$\begingroup$

There are 49 lamps set in a circle , and a tool that can toggle the stage(on\off) of any set of 5 consecutive lamps.The lamps are all turned off , and the goal is to switch them on. What are the possible no. of times that one would have to use this tool to achieve this?

The options are $25,32,40 $ and $49$

I have seen many problems of this type , but am clueless as to how to approach them. I feel they may use some algorithmic trick , or algorithmic problem solving strategy, like the invariance principle.

Is there a general way to solve problems of this sort?

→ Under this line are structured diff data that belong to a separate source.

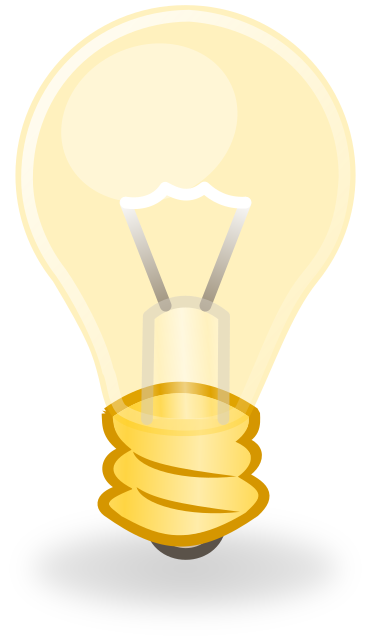
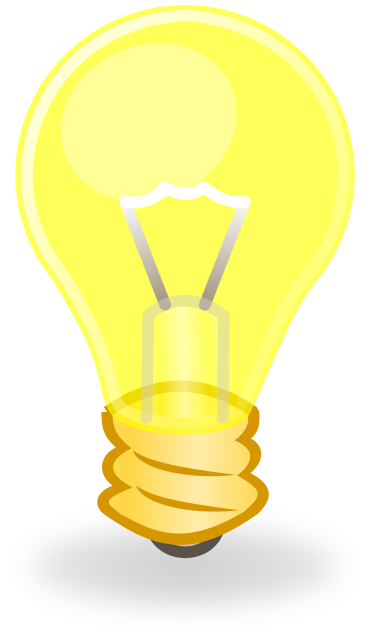
IHM: Ajout de log + revue ampoule allumée
git-svn-id: https://svn.abls-habitat.fr/repo/Watchdog@5363 9f22af27-4b39-4cfe-9f85-4bed9fef4693

diff --git a/trunk/Watchdogd/IHM/js/index.js b/trunk/Watchdogd/IHM/js/index.js
@@ -202,7 +202,7 @@
     visuels = Synoptique.visuels.filter( function (item) { return(item.tech_id==etat.tech_id && item.acronyme==etat.acronyme); });
     if (visuels.length!=1) return;
     visuel = visuels[0];
-    console.log("Changer_etat_visuel " + etat.tech_id + ":" + etat.acronyme);
+    console.log("Changer_etat_visuel " + etat.tech_id + ":" + etat.acronyme + " -> mode ="+etat.mode +" couleur="+etat.color );
     console.debug(visuel);
 /*-------------------------------------------------- Visuel si pas de comm ---------------------------------------------------*/
          if (etat.color=="darkgreen")
@@ -222,7 +222,6 @@
     else if (visuel.mode_affichage=="2_modes_1_action")
      { if (etat.mode>0) { target = "/img/"+visuel.forme+"_"+etat.mode+"."+visuel.extension; }
                   else  { target = "/img/"+visuel.forme+"."+visuel.extension; }
-       console.log("2modes1action");
        Changer_img_src ( idimage, target );
        $("#"+idvisuel).css("border", "medium none none" );
        $("#"+idheader).css("background-color", "transparent" );
@@ -233,7 +232,9 @@
                 else $("#"+idimage).removeClass("wtd-cligno");
     $("#"+idvisuel).css("border-radius", "30px" );
   }
-/********************************************* Appelé au chargement de la page ************************************************/
+/******************************************************************************************************************************/
+/* Création d'un visuel sur la page de travail                                                                                */
+/******************************************************************************************************************************/
  function Creer_visuel ( Response )
   { var id = "wtd-visu-"+Response.tech_id+"-"+Response.acronyme;
     var contenu;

Also, is there an online source/pdf covering problems like this?

$\endgroup$
1
  • 3
    $\begingroup$ In cases where the toggling is commutative (the set of toggleable lights is independent of which lights are on, etc), these can always be solved using linear algebra over the field $F_2$. Typically the solution space is low-dimensional (the number of toggling patterns is usually equal to the number of lights), so finding the minimum weight vector solution tends to be very inexpensive, though I think it’s NP-hard in general. $\endgroup$
    – Erick Wong
    Jul 12, 2019 at 4:12

2 Answers 2

2
$\begingroup$

The operation (using the tool) is associative and commutative and self inverse, so we can think of solutions as sets of places to apply the tool. (We need not apply the tool in the same place more than once, as these would cancel out.)

Any solution must toggle all the lamps an odd number of times.

In a simplified solution, is it possible for one lamp to be toggled 1 time and an adjacent lamp 3 times? What about 3 and 5?

Is it possible to toggle every lamp exactly 1 time? 3 times? 5 times? How many total times would the tool need to be applied to achieve such solutions?

$\endgroup$
1
$\begingroup$

Since you are looking for $possible$ number of times, and not necessarily the smallest number of times, one solution is $49$ (which is one of your options).

You begin by using the tool on lamps $1-5$, then on lamps $2-6$, ..., then on lamps $46,47,48,49,1$, then on lamps $47,48,49,1,2$,..., and finally on lamps $49,1,2,3,4$.

This way each lamp is switched 5 times and since $5$ is an odd number, the lamps will be on.

$\endgroup$

Your Answer

By clicking “Post Your Answer”, you agree to our terms of service, privacy policy and cookie policy

Not the answer you're looking for? Browse other questions tagged or ask your own question.